* **What this task involves**
Give the count of lines in the data that include "bootstrap", with no other words.

* **Records supplied**
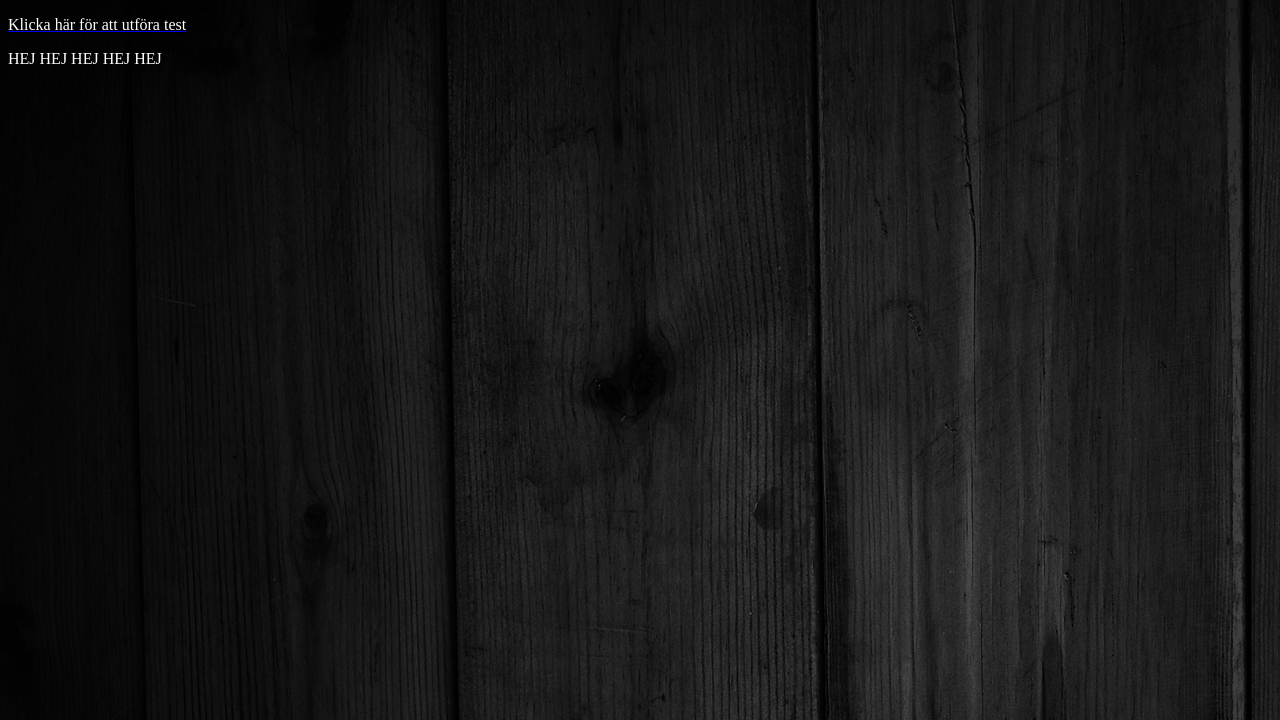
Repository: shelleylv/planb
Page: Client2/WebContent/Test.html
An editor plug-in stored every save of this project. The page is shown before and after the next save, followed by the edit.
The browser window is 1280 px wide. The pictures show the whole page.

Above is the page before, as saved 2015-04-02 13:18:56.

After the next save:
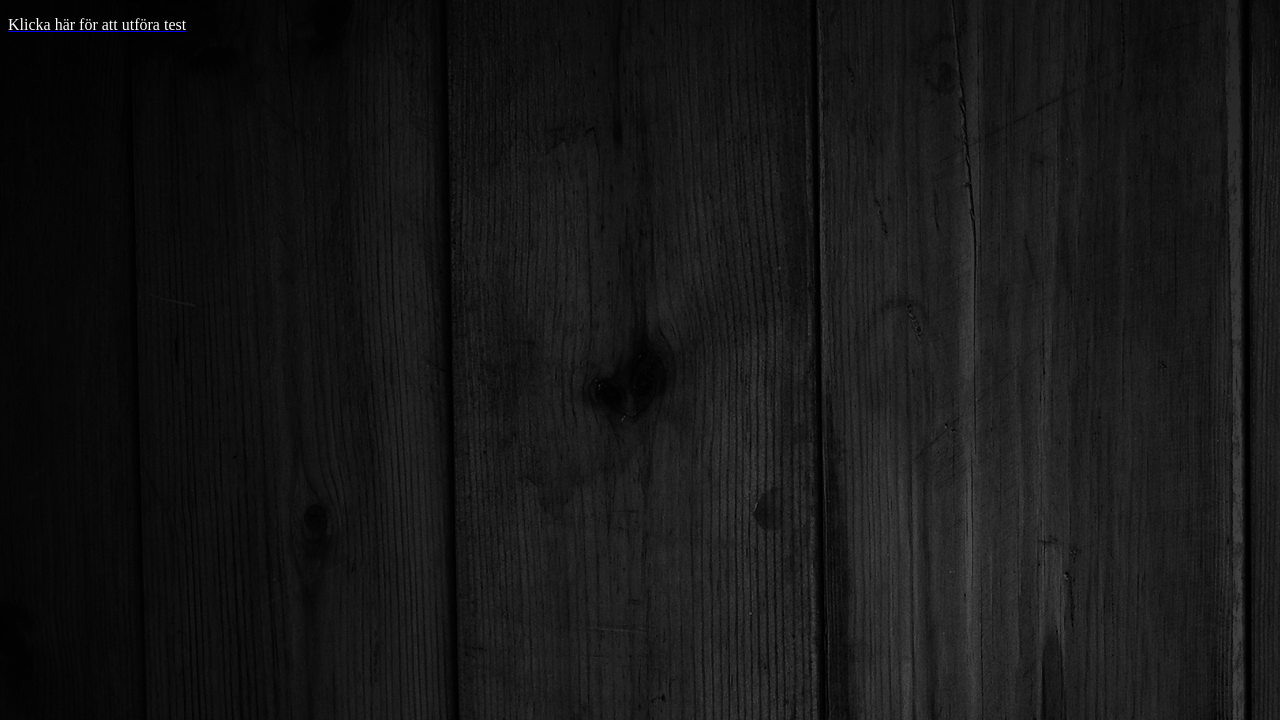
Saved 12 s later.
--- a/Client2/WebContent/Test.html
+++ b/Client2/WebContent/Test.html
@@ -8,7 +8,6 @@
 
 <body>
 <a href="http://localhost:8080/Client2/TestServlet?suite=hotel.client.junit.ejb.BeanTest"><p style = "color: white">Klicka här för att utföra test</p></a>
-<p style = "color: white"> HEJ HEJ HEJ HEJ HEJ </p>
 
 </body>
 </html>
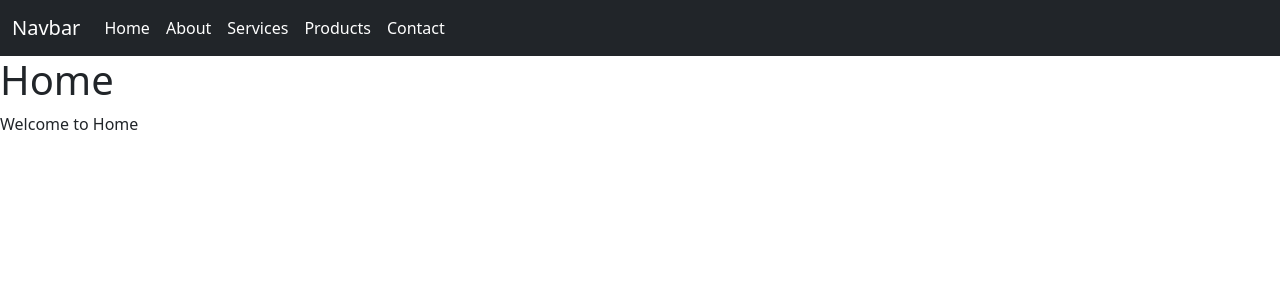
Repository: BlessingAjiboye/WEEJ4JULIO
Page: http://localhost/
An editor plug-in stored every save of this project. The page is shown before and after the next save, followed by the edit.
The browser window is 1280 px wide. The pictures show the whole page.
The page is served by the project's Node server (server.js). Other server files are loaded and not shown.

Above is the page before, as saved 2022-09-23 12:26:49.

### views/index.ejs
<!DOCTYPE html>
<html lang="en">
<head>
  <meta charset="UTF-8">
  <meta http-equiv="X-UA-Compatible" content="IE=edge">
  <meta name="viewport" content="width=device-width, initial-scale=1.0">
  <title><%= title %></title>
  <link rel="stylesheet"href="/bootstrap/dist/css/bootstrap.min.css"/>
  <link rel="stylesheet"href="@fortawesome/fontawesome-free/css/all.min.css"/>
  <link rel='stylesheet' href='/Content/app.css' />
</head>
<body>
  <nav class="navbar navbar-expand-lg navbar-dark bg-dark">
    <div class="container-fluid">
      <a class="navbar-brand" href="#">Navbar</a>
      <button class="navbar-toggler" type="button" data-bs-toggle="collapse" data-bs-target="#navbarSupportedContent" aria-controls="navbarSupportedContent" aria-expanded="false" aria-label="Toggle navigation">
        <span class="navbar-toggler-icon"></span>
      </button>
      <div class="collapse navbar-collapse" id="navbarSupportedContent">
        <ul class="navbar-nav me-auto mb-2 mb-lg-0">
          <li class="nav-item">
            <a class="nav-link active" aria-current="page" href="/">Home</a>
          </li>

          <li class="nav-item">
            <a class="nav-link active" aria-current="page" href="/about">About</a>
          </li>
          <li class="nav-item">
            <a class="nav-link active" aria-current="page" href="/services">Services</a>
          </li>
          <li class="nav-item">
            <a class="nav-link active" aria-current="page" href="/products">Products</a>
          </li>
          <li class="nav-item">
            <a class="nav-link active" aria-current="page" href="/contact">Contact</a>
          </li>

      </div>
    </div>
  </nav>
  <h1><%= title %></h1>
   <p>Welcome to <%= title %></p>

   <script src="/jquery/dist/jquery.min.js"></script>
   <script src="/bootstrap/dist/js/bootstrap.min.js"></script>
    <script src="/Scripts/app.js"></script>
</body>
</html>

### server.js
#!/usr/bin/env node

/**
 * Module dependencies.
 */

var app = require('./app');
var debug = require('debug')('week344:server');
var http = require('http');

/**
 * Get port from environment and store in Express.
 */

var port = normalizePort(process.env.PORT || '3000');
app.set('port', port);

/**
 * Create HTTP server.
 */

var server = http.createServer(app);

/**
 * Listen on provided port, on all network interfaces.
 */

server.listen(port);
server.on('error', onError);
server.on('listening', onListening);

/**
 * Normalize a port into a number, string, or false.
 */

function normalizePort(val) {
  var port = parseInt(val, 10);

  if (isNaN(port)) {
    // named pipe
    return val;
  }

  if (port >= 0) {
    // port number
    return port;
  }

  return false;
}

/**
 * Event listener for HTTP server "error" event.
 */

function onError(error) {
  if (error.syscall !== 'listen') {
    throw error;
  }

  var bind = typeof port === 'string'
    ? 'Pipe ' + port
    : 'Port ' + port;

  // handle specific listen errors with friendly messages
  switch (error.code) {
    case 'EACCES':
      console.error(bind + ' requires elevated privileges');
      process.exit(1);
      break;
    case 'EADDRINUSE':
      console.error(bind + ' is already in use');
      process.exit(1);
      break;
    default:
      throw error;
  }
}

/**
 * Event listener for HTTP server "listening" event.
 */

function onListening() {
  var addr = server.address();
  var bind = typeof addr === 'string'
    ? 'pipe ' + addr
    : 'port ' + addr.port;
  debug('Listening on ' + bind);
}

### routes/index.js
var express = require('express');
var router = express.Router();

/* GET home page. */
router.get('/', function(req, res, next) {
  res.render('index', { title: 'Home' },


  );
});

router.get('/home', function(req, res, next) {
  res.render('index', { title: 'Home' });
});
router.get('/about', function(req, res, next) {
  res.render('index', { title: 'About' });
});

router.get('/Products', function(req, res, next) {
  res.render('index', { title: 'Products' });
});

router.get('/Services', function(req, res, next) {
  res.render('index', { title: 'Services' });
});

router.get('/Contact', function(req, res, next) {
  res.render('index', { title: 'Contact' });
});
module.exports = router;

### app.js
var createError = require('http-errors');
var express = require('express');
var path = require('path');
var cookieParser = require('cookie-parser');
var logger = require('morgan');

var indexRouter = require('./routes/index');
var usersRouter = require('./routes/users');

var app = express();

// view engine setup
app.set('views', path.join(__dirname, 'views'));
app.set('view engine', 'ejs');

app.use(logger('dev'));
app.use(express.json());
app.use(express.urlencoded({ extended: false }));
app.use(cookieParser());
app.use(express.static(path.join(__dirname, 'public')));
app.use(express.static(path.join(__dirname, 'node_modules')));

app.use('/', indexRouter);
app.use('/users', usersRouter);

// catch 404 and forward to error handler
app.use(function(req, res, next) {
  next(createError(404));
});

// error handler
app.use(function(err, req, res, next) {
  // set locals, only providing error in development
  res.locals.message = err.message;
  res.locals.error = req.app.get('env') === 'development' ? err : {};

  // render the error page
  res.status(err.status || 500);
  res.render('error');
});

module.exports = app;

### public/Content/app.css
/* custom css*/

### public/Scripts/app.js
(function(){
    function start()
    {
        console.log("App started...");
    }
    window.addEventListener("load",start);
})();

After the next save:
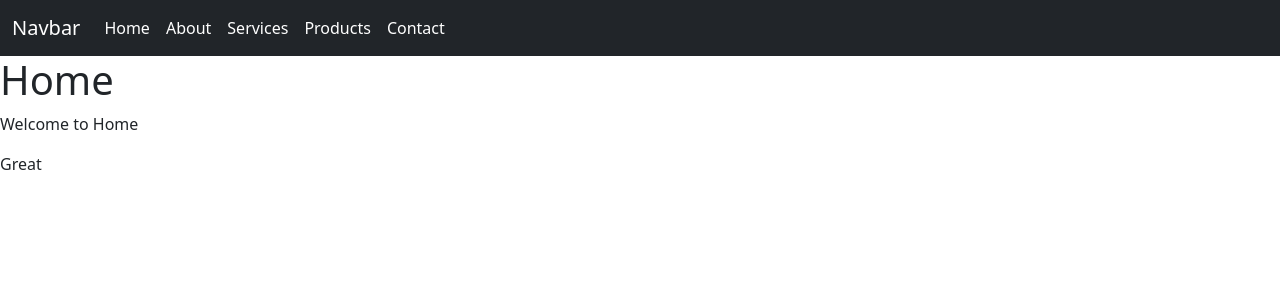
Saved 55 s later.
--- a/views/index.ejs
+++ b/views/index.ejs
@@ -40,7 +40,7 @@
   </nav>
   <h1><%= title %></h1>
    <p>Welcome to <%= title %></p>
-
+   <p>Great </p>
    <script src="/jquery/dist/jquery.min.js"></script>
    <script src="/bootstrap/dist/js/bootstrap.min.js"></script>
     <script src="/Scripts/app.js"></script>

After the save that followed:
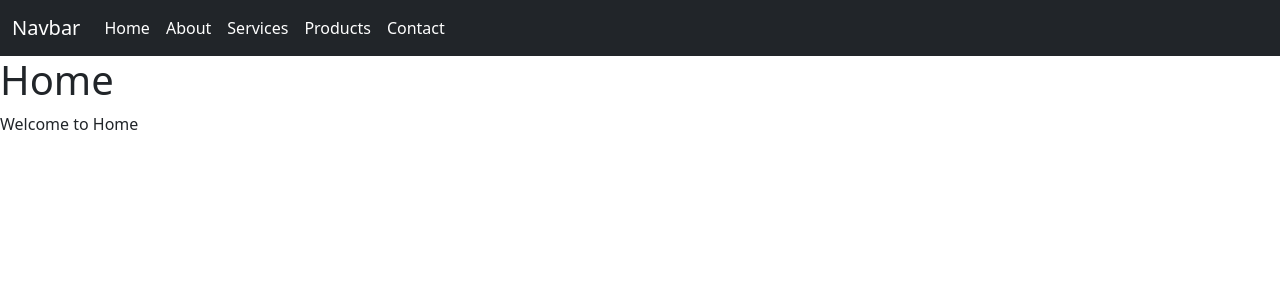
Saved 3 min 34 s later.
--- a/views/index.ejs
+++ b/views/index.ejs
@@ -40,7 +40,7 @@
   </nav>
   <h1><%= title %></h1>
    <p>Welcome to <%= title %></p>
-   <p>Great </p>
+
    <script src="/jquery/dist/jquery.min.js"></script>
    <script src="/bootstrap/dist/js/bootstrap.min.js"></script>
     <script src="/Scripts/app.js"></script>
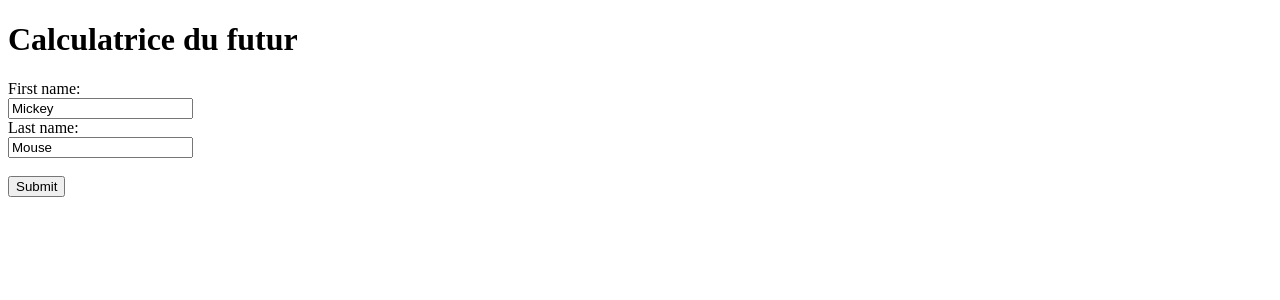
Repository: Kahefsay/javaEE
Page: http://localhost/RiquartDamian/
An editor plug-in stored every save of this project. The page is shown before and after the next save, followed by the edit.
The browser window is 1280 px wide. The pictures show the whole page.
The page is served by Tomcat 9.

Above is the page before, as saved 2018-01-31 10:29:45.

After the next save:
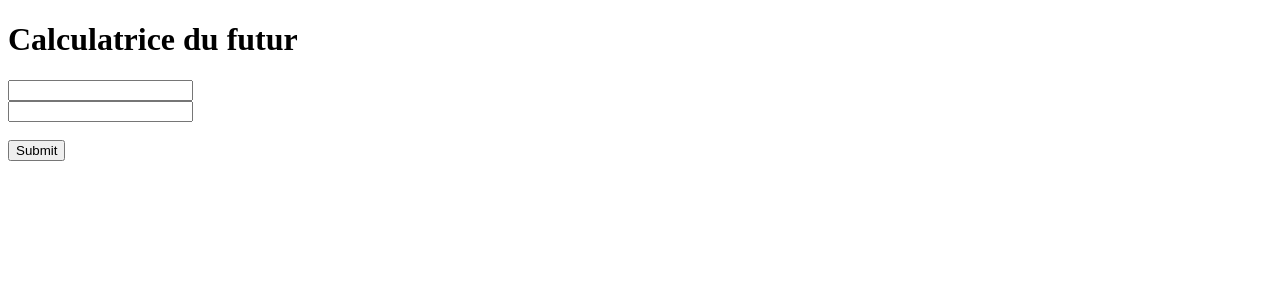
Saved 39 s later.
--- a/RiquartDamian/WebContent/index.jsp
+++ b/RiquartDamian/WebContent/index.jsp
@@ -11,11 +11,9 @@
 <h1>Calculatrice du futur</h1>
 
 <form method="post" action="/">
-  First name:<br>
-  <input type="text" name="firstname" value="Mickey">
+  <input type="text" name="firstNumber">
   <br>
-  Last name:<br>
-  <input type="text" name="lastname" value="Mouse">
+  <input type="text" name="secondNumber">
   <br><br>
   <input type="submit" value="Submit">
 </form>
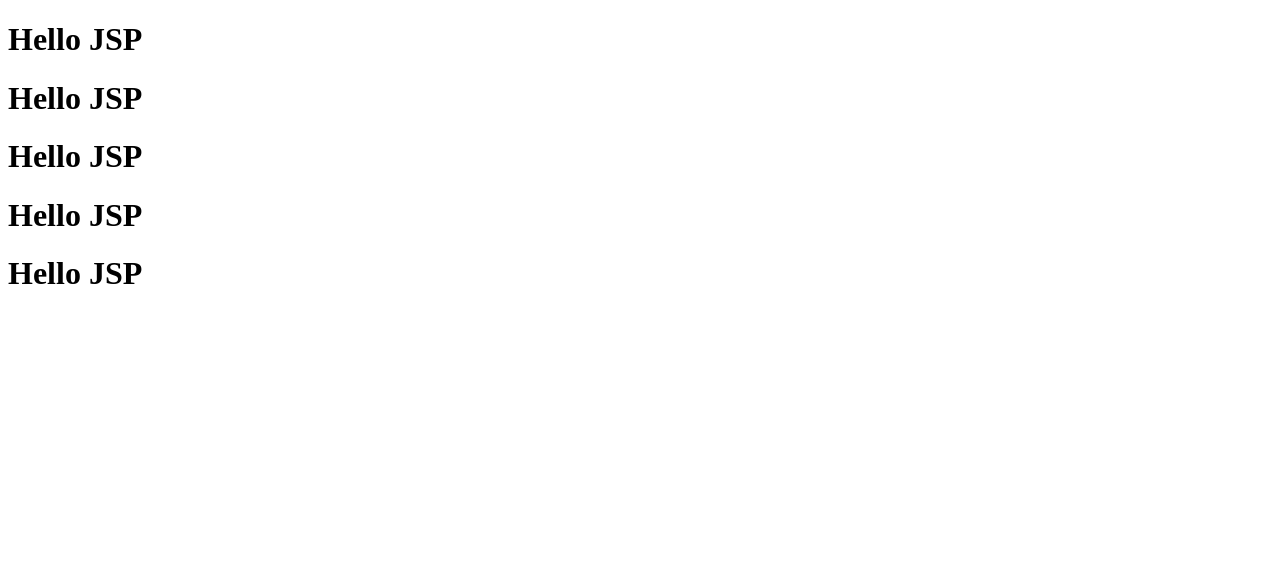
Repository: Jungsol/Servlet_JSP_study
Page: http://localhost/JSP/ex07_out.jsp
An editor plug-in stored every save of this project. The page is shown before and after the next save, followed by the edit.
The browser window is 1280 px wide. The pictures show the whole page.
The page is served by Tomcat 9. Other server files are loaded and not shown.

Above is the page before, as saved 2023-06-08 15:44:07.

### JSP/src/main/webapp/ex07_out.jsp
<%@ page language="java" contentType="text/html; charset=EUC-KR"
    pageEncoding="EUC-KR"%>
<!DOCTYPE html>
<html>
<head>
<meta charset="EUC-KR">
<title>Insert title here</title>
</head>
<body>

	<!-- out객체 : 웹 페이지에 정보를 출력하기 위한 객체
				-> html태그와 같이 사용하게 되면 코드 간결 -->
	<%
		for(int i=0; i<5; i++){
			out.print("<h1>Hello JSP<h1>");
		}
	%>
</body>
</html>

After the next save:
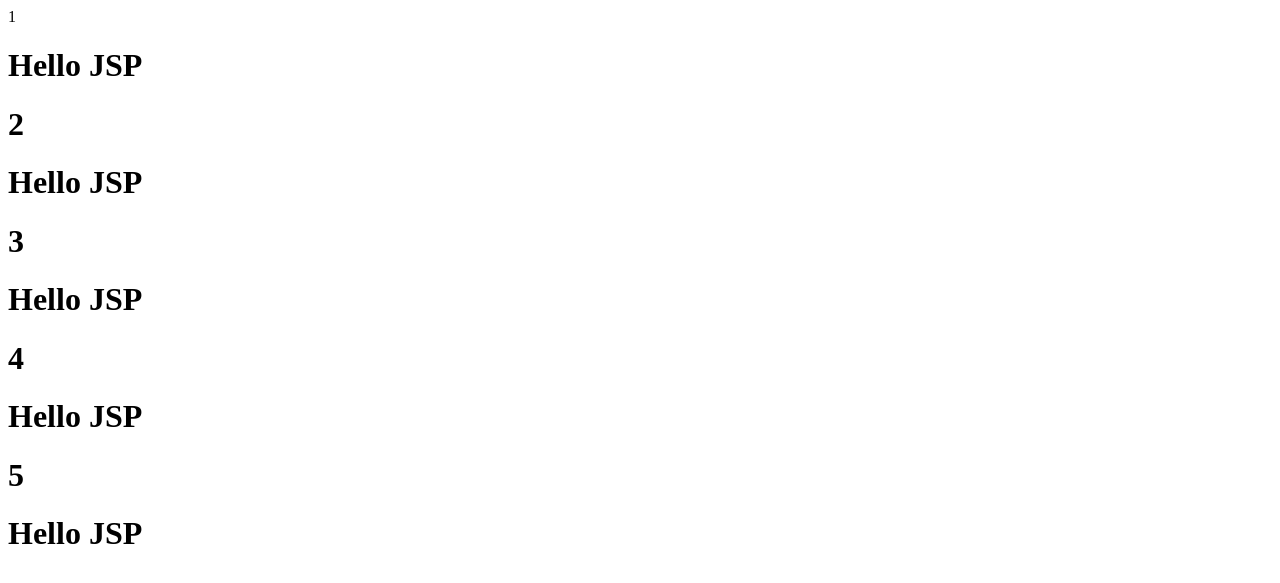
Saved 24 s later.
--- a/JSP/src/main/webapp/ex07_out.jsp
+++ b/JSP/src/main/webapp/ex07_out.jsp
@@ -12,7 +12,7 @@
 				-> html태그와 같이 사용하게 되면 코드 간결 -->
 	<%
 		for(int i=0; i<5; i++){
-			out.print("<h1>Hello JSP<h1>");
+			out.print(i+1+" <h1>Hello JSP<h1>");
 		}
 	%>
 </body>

* **Output for this exercise**
4